This wasn’t one of those deals where if your guy lost, the babyface got five minutes in the ring with you. Of course, you did that stipulation often as well!


Humperdink: I don’t remember the circumstances that led up to that mach with me, Lee and Ninja…


Chappell: I don’t either, and don’t think in the grand scheme of things it was an overly significant match. It just showed that you weren’t shy about getting in there!


Humperdink: Often times, that would be good for business. I certainly had no formal training as a wrestler. But I would be part of six man tags, and if your guy beat my guy…he got five minutes with me. I did that kind of thing my whole career.


Chappell: Absolutely, Sir Oliver, but you seemed to get formally involved in more in-ring matches than most managers.


Was that something you relished, or would you have preferred to remain on the outside of the ring?


Humperdink: I did it, and did it with no trepidation. I enjoyed it. It was another facet of the business that came up.


Chappell: You were the one a lot of the time that had built up much of the heat, and getting you in [the ring] just increased the heat.


Humperdink: Sure…


Chappell: I’m sure you were willing to play that up for all it was worth.


Humperdink: Everything like that you have to blow off…you have to give back. You keep screwing the fans and screwing the fans and making them madder and madder…you gotta have that point where finally justice prevails.


Chappell: (laughing) Yeah, I remember a number of occasions where you had a lot of justice served on you!


But you’re right, and it speaks well of your abilities, because if you didn’t take the fans on that ride…they couldn’t care less about you getting your comeuppance in the end.

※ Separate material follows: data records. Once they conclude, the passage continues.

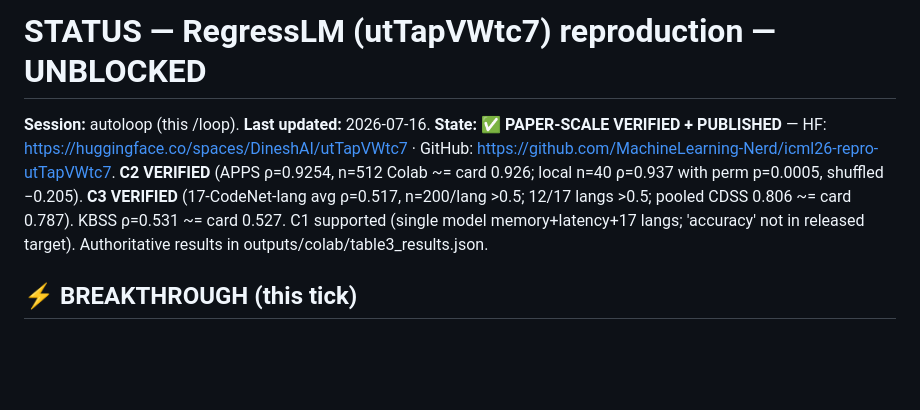
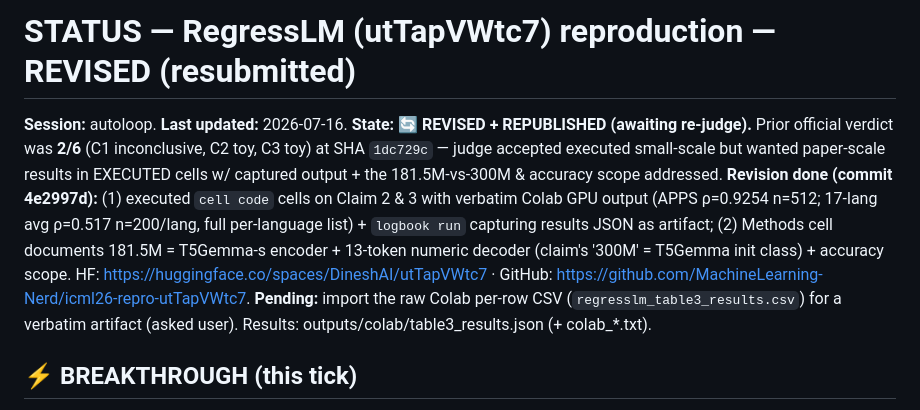
Before and after one commit to MachineLearning-Nerd/icml26-repro-utTapVWtc7, a Markdown page: STATUS.md, the part around the change. Rendered like a GitHub page; blank space fills up the shorter version.

Commit message:
STATUS: revised + resubmitted (2/6 -> awaiting re-judge)

```diff
--- a/STATUS.md
+++ b/STATUS.md
@@ -1,6 +1,7 @@
-# STATUS — RegressLM (utTapVWtc7) reproduction — UNBLOCKED
+# STATUS — RegressLM (utTapVWtc7) reproduction — REVISED (resubmitted)
 
-**Session:** autoloop (this /loop). **Last updated:** 2026-07-16. **State: ✅ PAPER-SCALE VERIFIED + PUBLISHED** — HF: https://huggingface.co/spaces/DineshAI/utTapVWtc7 · GitHub: https://github.com/MachineLearning-Nerd/icml26-repro-utTapVWtc7. **C2 VERIFIED** (APPS ρ=0.9254, n=512 Colab ~= card 0.926; local n=40 ρ=0.937 with perm p=0.0005, shuffled −0.205). **C3 VERIFIED** (17-CodeNet-lang avg ρ=0.517, n=200/lang >0.5; 12/17 langs >0.5; pooled CDSS 0.806 ~= card 0.787). KBSS ρ=0.531 ~= card 0.527. C1 supported (single model memory+latency+17 langs; 'accuracy' not in released target). Authoritative results in outputs/colab/table3_results.json.
+**Session:** autoloop. **Last updated:** 2026-07-16. **State: 🔄 REVISED + REPUBLISHED (awaiting re-judge).** Prior official verdict was **2/6** (C1 inconclusive, C2 toy, C3 toy) at SHA `1dc729c` — judge accepted executed small-scale but wanted paper-scale results in EXECUTED cells w/ captured output + the 181.5M-vs-300M & accuracy scope addressed. **Revision done (commit 4e2997d):** (1) executed `cell code` cells on Claim 2 & 3 with verbatim Colab GPU output (APPS ρ=0.9254 n=512; 17-lang avg ρ=0.517 n=200/lang, full per-language list) + `logbook run` capturing results JSON as artifact; (2) Methods cell documents 181.5M = T5Gemma-s encoder + 13-token numeric decoder (claim's '300M' = T5Gemma init class) + accuracy scope. HF: https://huggingface.co/spaces/DineshAI/utTapVWtc7 · GitHub: https://github.com/MachineLearning-Nerd/icml26-repro-utTapVWtc7. **Pending:** import the raw Colab per-row CSV (`regresslm_table3_results.csv`) for a verbatim artifact (asked user). Results: outputs/colab/table3_results.json (+ colab_*.txt).
+
 
 ## ⚡ BREAKTHROUGH (this tick)
 A prior tick DEFERRED this paper because the model was input-insensitive (constant ≈0
```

Humperdink: Then it would start back up again, and you’d have another blow off. Then you’d be back in all those same places that you were before.


Chappell: You certainly accomplished that a couple of times in the Mid-Atlantic area…with different members of the House and different opponents. And that’s no small feat!


And Jimmy Valiant was that constant nemesis that you had to deal with through several different members of the House of Humperdink…


Humperdink: It was great seeing Jimmy at [Fanfest], and Jimmy always comes out to Vegas for Cauliflower Alley as well. He’s such a great guy…